Dec. 3, 2004 – In a bid to support legal challenges of election results in Ohio, public advocate Reverend Jesse Jackson paid a visit to the state Supreme Court yesterday
Flown in by a coalition of local electoral advocates steered by lawyers Cliff Arnebeck and Bob Fitrakis, Jackson intended to focus national attention toward the legal teamâ€™s federal challenges against several southern Ohio counties where they suspect voter fraud.
"[Mr. Jackson] believes federal elections should run according to federal law," Sybil Arnebeck, spokeswoman for the challengers, told The NewStandard. "He came to Ohio to support our work to get presidential votes counted."
At a rally over the weekend Jackson called on Ohio Secretary of State Kenneth Blackwell, who previously served as chair of Bush-Cheneyâ€™s 2000 Ohio campaign, to recuse himself. "The owner of the team canâ€™t also be the referee," Jackson said. "We need federal supervision of federal elections. Right now we have 50 separate but unequal ways to vote. There can be no safe harbor for a flawed process that leaves people disenfranchised."
Jackson also took shots at the countryâ€™s reliance on electronic voting machines. "You canâ€™t have public elections on privately-owned machines, especially where one of the owners has vowed to deliver the state for George Bush," he said, referring to a fundraising promise from the CEO of Diebold, the Ohio-based voting machine manufacturer.
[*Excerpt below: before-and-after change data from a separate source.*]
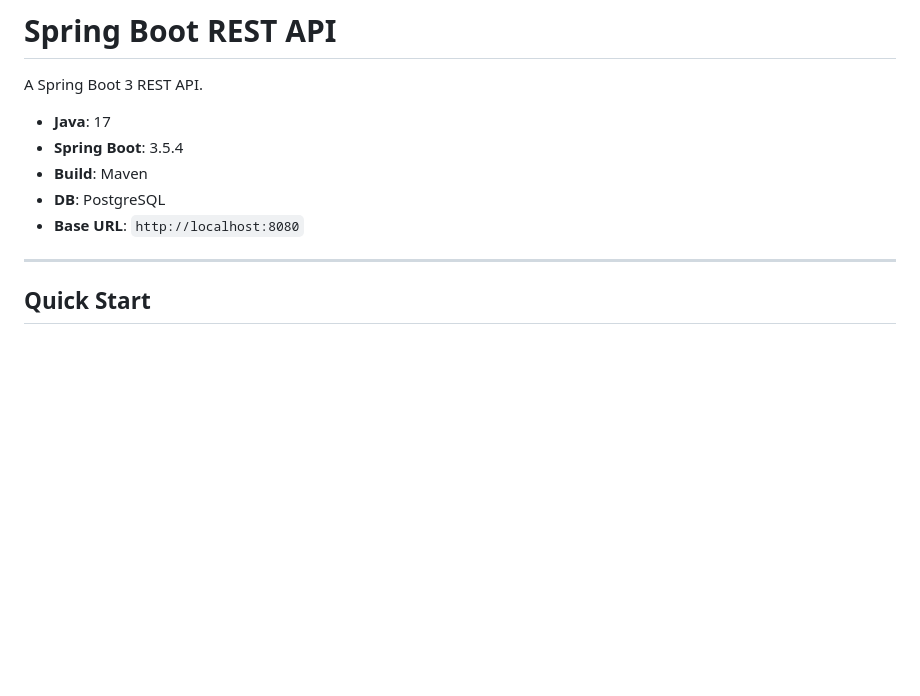
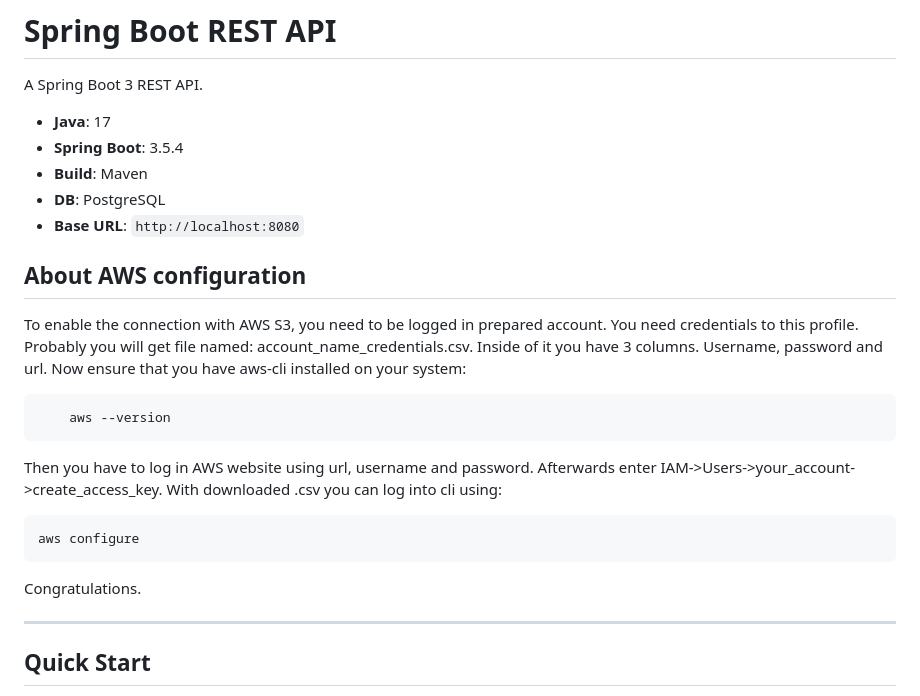
Before and after one commit to piotrrusak/archive_digitalisation, a Markdown page: backend/README.md, the part around the change. Drawn GitHub-style; blank space fills up the shorter version.

````diff
--- a/backend/README.md
+++ b/backend/README.md
@@ -7,6 +7,22 @@ A Spring Boot 3 REST API.
 - **Build**: Maven
 - **DB**: PostgreSQL
 - **Base URL**: `http://localhost:8080`
+
+## About AWS configuration
+
+To enable the connection with AWS S3, you need to be logged in prepared account. You need credentials to this profile. Probably you will get file named: account_name_credentials.csv. Inside of it you have 3 columns. Username, password and url. Now ensure that you have aws-cli installed on your system:
+
+```bash
+    aws --version
+```
+
+Then you have to log in AWS website using url, username and password. Afterwards enter IAM->Users->your_account->create_access_key. With downloaded .csv you can log into cli using:
+
+```bash
+aws configure
+```
+
+Congratulations.
 
 ---
 
````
So far, the lawsuit hinges partly upon analysis of poll records from precincts where Kerry won fewer votes than a Democrat challenger to a conservative state Supreme Court justice.
In an interview yesterday with TNS, James Lee, a spokesperson for Secretary Blackwell, questioned Jacksonâ€™s motivations for speaking out against the results in Ohio.
"By and large, those who are organizing events, their biggest gripe is that, apparently, their candidate didnâ€™t win. They are taking offense to process, but in fact if they are genuine about their disdain for process they would be in all fifty states taking exception to the process. The fact that they are in Ohio indicates their partisan bent and the motivation behind their rancor," he said.
Arnebeck and Fitrakis began compiling evidence for a lawsuit against Ohio election officials following reports from voters that Election Day procedures had been mishandled and e-voting machines were malfunctioning. So far, the lawsuit hinges partly upon analysis of poll records from precincts where Kerry won fewer votes than a Democrat challenger to a conservative state Supreme Court justice.
"In one district in southern Ohio, Ellen Connely, an African-American lawyer from Cuyahoga County, won significantly more votes than Kerry. We believe that if those people would vote for an out-of-district challenger way down the ballot, they would be likely to vote for Kerry," Arnebeck said.
Arnebeck and Fitrakis plan to plead their case using county records accessible to them through the federal Freedom of Information Act (FOIA), as well as sworn testimonies of voter suppression collected at public hearings held in Columbus on November 13 and 15 (see previous coverage).
"So far we have not experienced too much trouble getting poll books [and other documents of Election Day procedure] from the counties, but if state judges accept the challenge, then we will be able to look at more records, which we need," Arnebeck said.
Obtaining poll records has proven more difficult for voter rights advocates in Florida this week. Tuesday morning, BlackBoxVoting.org interrupted an awards ceremony for Director of the Board of Elections in Palm Beach Florida Theresa Lapore with a lawsuit charging her with failure to present the electoral-rights advocates with requested paper records of the countyâ€™s Election Day polling activity and directly violating Freedom of Information (FOIA) law.
"She ignored our request and didnâ€™t produce the records within a reasonable amount of time, as required by FOIA," said Andy Stephenson, Associate Director of Blackboxvoting.org, a nonprofit consumer advocacy group and outspoken critic of voting machine security.
Away from her office this week, Laporeâ€™s answering machine warned callers that she would not be taking calls until Monday.